Mental Health Month
Mental Health Month
Since 1949, Mental Health America has designated May as Mental Health Month, making this the 70th anniversary of this important celebration. Mental Health is critical to one’s overall well-being, and mental illness is much more common than many realize. In fact, mental health disorders are the most common diseases of children. A recent study in the Journal of American Academy of Child and Adolescent Psychiatry has found that half of American youth will have had a diagnosable mental illness at some point before they are eighteen.
Research shows that the three most common psychiatric disorders in children are: anxiety disorders, ADHD and disruptive behavior, and depression and bipolar disorders. While specific medication and therapies effectively treat these - and all psychiatric - disorders, a healthy lifestyle can help prevent the onset or worsening of these conditions. Moreover, certain healthy steps can help individuals to recover from and eliminate symptoms of these disorders.
Below are some recommended steps for taking care of your body and your mind:
Diet and Nutrition. Fill your diet with vegetables, fruits, legumes, fish, nuts, whole grains, avocados, and olive oil. Reserve sweets and salty foods for special occasions.
Exercise. Research has shown that exercise is as beneficial as therapy and medication for reducing symptoms of depression and anxiety. Ten minutes of moderate to vigorous activity done 15 times a week is enough to have benefits.
The Gut-Brain Connection. The gut is often called “the second brain” and is strongly connected to mental health. Feed the good bacteria, viruses, and fungi in your gut with prebiotic foods high in fiber or by taking a probiotic supplement.
Sleep. Adequate sleep is fundamental to mental health, and teens should be getting about 9 hours per night for optimal health.
Stress.

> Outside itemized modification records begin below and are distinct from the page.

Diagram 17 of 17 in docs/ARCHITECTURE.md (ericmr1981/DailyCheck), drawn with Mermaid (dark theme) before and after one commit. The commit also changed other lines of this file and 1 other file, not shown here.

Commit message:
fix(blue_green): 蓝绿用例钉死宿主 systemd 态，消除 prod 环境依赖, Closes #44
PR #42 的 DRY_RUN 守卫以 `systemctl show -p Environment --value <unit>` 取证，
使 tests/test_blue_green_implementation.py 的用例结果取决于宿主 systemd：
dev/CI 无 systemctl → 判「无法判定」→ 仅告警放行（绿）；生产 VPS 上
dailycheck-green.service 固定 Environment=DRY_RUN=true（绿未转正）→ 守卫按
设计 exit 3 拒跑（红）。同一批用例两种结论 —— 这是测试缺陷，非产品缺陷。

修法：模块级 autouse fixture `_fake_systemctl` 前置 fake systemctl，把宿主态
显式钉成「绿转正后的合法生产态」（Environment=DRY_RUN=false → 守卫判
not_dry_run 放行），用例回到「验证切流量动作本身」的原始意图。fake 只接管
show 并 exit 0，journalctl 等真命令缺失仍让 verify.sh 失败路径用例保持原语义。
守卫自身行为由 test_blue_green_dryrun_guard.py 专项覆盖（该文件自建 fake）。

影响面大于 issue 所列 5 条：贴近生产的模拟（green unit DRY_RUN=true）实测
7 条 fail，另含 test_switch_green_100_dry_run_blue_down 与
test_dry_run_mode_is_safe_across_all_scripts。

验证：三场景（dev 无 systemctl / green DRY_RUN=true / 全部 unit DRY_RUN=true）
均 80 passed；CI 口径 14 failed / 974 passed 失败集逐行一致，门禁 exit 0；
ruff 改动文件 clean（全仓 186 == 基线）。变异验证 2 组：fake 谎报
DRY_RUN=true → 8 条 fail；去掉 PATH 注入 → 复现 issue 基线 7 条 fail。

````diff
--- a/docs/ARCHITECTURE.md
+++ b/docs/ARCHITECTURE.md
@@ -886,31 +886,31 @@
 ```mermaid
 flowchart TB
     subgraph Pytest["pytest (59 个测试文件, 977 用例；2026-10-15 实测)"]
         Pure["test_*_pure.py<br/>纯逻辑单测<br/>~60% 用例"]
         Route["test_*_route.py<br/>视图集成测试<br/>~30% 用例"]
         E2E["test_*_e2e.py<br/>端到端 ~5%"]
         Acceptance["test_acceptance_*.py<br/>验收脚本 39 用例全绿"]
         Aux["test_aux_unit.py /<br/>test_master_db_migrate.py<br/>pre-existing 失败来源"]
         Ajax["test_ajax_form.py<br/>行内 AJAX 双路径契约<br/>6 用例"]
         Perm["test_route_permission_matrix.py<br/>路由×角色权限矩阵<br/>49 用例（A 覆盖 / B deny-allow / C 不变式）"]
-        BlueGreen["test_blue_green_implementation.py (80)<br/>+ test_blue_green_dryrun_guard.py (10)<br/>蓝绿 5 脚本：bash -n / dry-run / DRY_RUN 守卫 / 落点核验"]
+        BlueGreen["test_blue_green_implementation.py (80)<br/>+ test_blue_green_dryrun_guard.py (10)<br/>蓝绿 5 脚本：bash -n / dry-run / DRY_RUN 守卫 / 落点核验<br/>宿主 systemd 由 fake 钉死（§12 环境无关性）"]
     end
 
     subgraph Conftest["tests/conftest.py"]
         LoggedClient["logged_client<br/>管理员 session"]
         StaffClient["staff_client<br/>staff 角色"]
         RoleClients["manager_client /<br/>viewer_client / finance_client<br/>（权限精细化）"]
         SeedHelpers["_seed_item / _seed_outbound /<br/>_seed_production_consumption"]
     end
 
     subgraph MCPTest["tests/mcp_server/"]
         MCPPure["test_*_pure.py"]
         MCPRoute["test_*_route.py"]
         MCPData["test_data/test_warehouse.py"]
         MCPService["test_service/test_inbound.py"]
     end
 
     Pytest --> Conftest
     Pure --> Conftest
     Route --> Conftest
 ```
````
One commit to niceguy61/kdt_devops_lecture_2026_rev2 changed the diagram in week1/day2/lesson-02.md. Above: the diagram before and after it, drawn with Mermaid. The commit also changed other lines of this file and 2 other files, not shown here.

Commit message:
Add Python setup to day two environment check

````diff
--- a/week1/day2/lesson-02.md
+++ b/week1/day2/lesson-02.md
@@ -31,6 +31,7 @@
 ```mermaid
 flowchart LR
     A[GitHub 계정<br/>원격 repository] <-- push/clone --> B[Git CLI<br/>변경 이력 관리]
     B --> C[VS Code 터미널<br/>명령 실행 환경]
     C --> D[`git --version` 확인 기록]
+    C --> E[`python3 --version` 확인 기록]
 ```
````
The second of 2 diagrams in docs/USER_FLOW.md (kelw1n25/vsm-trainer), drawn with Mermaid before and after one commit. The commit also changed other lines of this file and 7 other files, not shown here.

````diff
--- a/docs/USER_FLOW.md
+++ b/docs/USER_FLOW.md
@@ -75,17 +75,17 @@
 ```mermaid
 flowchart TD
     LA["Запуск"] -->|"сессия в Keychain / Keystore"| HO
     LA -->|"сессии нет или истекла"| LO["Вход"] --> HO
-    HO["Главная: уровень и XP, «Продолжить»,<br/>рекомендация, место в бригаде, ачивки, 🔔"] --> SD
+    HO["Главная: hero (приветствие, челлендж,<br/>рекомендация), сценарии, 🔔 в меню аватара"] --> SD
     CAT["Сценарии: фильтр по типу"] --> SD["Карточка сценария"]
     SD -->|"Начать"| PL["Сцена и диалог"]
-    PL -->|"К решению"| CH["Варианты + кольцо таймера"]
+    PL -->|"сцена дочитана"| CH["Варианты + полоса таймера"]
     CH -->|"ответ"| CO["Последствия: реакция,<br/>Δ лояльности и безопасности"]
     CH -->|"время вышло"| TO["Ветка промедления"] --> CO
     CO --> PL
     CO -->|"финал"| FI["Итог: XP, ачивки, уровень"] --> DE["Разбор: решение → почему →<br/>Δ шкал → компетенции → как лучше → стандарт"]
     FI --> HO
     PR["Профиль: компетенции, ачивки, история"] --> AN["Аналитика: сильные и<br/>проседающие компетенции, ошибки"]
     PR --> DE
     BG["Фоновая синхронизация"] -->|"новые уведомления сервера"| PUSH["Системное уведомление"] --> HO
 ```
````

Stress is a normal part of life, but chronic stress can negatively impact both physical and mental health. Finding healthy ways to manage stress - through meditation, visualization, hobbies, healthy mindset, etc. - can help greatly.
Animal Companionship. Among other benefits, pet ownership reduces stress, improves cardiovascular health, and reduces loneliness.
Spirituality and Religion. Having a sense of meaning, purpose, or connection to something larger than oneself is associated with positive mental health outcomes, and attending religious services has been shown to reduce risk of depression.
Humor. When we laugh, levels of stress hormones decrease, and there is increased activity in the brain’s reward system. This leads to improved mood and anxiety relief.
Social Connection and Recreation. Being lonely can cause significant damage to one’s physical and mental health. It is important to be involved with friends, in clubs, and on sports teams to protect from isolation and disconnection.
In addition to practicing these healthy prevention strategies, it is beneficial to have regular physical exams with your physician to screen for any mental health concerns. If you are concerned that your child’s mental health may be declining, please feel free to contact your child’s School Counselor or School Social Worker. Have a wonderful summer, and stay tuned for next year’s monthly blogs!
Theresa Black, LISW-S
School Social Worker
Sources and Additional Information: